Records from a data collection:
___

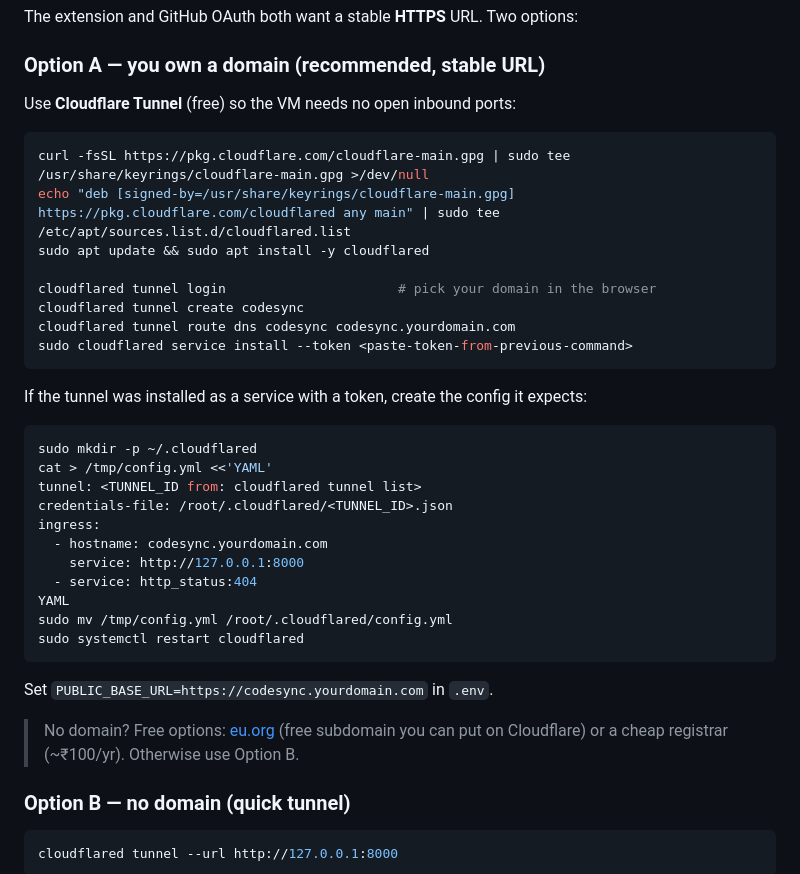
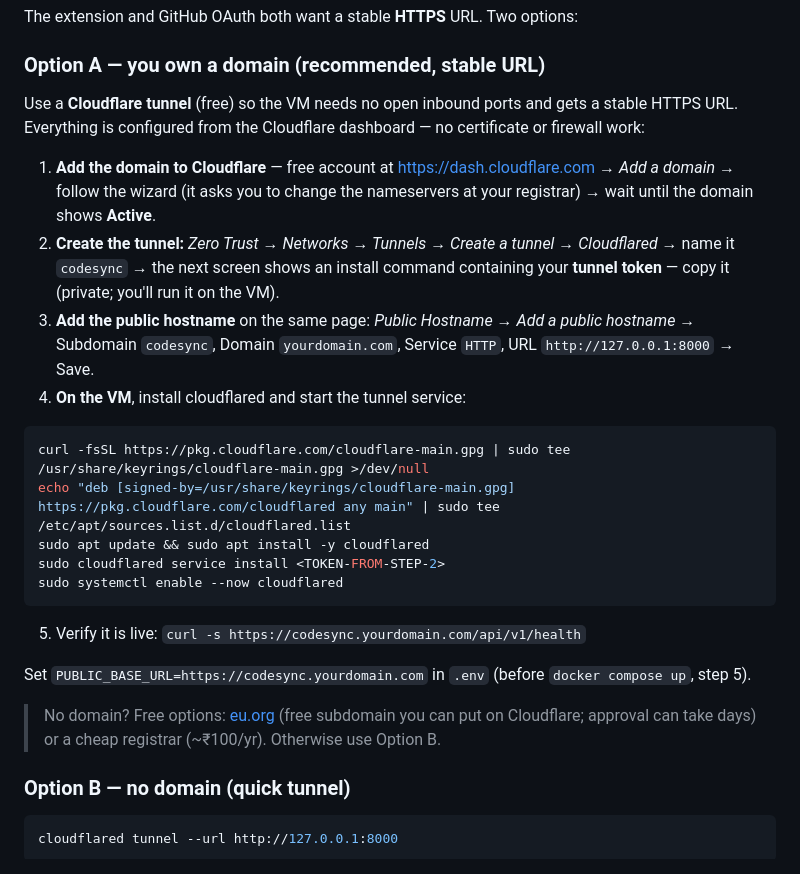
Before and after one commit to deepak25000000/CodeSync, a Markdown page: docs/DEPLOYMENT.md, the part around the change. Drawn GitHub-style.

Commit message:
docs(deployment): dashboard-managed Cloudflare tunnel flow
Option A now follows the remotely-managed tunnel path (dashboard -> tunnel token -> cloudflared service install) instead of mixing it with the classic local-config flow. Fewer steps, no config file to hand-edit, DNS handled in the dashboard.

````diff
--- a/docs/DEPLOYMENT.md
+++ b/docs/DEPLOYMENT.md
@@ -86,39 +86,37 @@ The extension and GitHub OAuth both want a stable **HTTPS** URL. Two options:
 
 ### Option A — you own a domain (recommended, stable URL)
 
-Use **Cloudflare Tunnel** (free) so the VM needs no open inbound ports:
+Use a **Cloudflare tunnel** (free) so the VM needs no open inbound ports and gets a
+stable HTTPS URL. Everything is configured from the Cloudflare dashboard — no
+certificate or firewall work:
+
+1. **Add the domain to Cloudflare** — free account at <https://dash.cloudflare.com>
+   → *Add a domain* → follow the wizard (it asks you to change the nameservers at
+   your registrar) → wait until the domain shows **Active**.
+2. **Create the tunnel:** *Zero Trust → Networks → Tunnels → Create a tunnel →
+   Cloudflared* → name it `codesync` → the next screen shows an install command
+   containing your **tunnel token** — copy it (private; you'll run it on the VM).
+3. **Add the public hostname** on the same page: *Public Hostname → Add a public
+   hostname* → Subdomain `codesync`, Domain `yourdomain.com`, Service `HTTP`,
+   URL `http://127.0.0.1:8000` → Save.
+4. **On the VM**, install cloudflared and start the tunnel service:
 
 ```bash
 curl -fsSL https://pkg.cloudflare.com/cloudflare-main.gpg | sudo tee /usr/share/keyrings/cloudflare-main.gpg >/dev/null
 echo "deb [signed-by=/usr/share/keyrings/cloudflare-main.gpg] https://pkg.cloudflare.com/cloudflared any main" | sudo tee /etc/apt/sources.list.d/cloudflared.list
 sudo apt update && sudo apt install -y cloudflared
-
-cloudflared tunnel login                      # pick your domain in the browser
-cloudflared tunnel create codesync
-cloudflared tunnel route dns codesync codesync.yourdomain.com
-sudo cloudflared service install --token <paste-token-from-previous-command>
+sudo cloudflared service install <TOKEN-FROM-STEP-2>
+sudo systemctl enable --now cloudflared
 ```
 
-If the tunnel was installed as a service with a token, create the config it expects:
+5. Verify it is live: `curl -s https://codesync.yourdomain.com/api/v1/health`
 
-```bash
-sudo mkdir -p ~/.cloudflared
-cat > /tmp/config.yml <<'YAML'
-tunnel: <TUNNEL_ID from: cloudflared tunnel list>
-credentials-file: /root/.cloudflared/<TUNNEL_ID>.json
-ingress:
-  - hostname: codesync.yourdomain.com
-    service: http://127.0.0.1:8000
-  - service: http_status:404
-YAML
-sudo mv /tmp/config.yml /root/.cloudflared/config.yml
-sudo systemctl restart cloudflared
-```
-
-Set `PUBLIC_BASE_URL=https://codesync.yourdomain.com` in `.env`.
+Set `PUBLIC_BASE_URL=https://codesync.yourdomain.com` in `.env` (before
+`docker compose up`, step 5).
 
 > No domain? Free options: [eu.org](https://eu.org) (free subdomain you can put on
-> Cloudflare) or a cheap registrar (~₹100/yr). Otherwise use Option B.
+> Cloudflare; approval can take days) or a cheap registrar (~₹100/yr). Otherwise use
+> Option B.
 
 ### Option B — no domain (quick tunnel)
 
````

___

INSTRUCTIONS FOR THE TASK: Your answer should be an exact copy of the entries above, with no images included.

ANSWER SPACE:
Before and after one commit to deepak25000000/CodeSync, a Markdown page: docs/DEPLOYMENT.md, the part around the change. Drawn GitHub-style.

Commit message:
docs(deployment): dashboard-managed Cloudflare tunnel flow
Option A now follows the remotely-managed tunnel path (dashboard -> tunnel token -> cloudflared service install) instead of mixing it with the classic local-config flow. Fewer steps, no config file to hand-edit, DNS handled in the dashboard.

````diff
--- a/docs/DEPLOYMENT.md
+++ b/docs/DEPLOYMENT.md
@@ -86,39 +86,37 @@ The extension and GitHub OAuth both want a stable **HTTPS** URL. Two options:
 
 ### Option A — you own a domain (recommended, stable URL)
 
-Use **Cloudflare Tunnel** (free) so the VM needs no open inbound ports:
+Use a **Cloudflare tunnel** (free) so the VM needs no open inbound ports and gets a
+stable HTTPS URL. Everything is configured from the Cloudflare dashboard — no
+certificate or firewall work:
+
+1. **Add the domain to Cloudflare** — free account at <https://dash.cloudflare.com>
+   → *Add a domain* → follow the wizard (it asks you to change the nameservers at
+   your registrar) → wait until the domain shows **Active**.
+2. **Create the tunnel:** *Zero Trust → Networks → Tunnels → Create a tunnel →
+   Cloudflared* → name it `codesync` → the next screen shows an install command
+   containing your **tunnel token** — copy it (private; you'll run it on the VM).
+3. **Add the public hostname** on the same page: *Public Hostname → Add a public
+   hostname* → Subdomain `codesync`, Domain `yourdomain.com`, Service `HTTP`,
+   URL `http://127.0.0.1:8000` → Save.
+4. **On the VM**, install cloudflared and start the tunnel service:
 
 ```bash
 curl -fsSL https://pkg.cloudflare.com/cloudflare-main.gpg | sudo tee /usr/share/keyrings/cloudflare-main.gpg >/dev/null
 echo "deb [signed-by=/usr/share/keyrings/cloudflare-main.gpg] https://pkg.cloudflare.com/cloudflared any main" | sudo tee /etc/apt/sources.list.d/cloudflared.list
 sudo apt update && sudo apt install -y cloudflared
-
-cloudflared tunnel login                      # pick your domain in the browser
-cloudflared tunnel create codesync
-cloudflared tunnel route dns codesync codesync.yourdomain.com
-sudo cloudflared service install --token <paste-token-from-previous-command>
+sudo cloudflared service install <TOKEN-FROM-STEP-2>
+sudo systemctl enable --now cloudflared
 ```
 
-If the tunnel was installed as a service with a token, create the config it expects:
+5. Verify it is live: `curl -s https://codesync.yourdomain.com/api/v1/health`
 
-```bash
-sudo mkdir -p ~/.cloudflared
-cat > /tmp/config.yml <<'YAML'
-tunnel: <TUNNEL_ID from: cloudflared tunnel list>
-credentials-file: /root/.cloudflared/<TUNNEL_ID>.json
-ingress:
-  - hostname: codesync.yourdomain.com
-    service: http://127.0.0.1:8000
-  - service: http_status:404
-YAML
-sudo mv /tmp/config.yml /root/.cloudflared/config.yml
-sudo systemctl restart cloudflared
-```
-
-Set `PUBLIC_BASE_URL=https://codesync.yourdomain.com` in `.env`.
+Set `PUBLIC_BASE_URL=https://codesync.yourdomain.com` in `.env` (before
+`docker compose up`, step 5).
 
 > No domain? Free options: [eu.org](https://eu.org) (free subdomain you can put on
-> Cloudflare) or a cheap registrar (~₹100/yr). Otherwise use Option B.
+> Cloudflare; approval can take days) or a cheap registrar (~₹100/yr). Otherwise use
+> Option B.
 
 ### Option B — no domain (quick tunnel)
 
````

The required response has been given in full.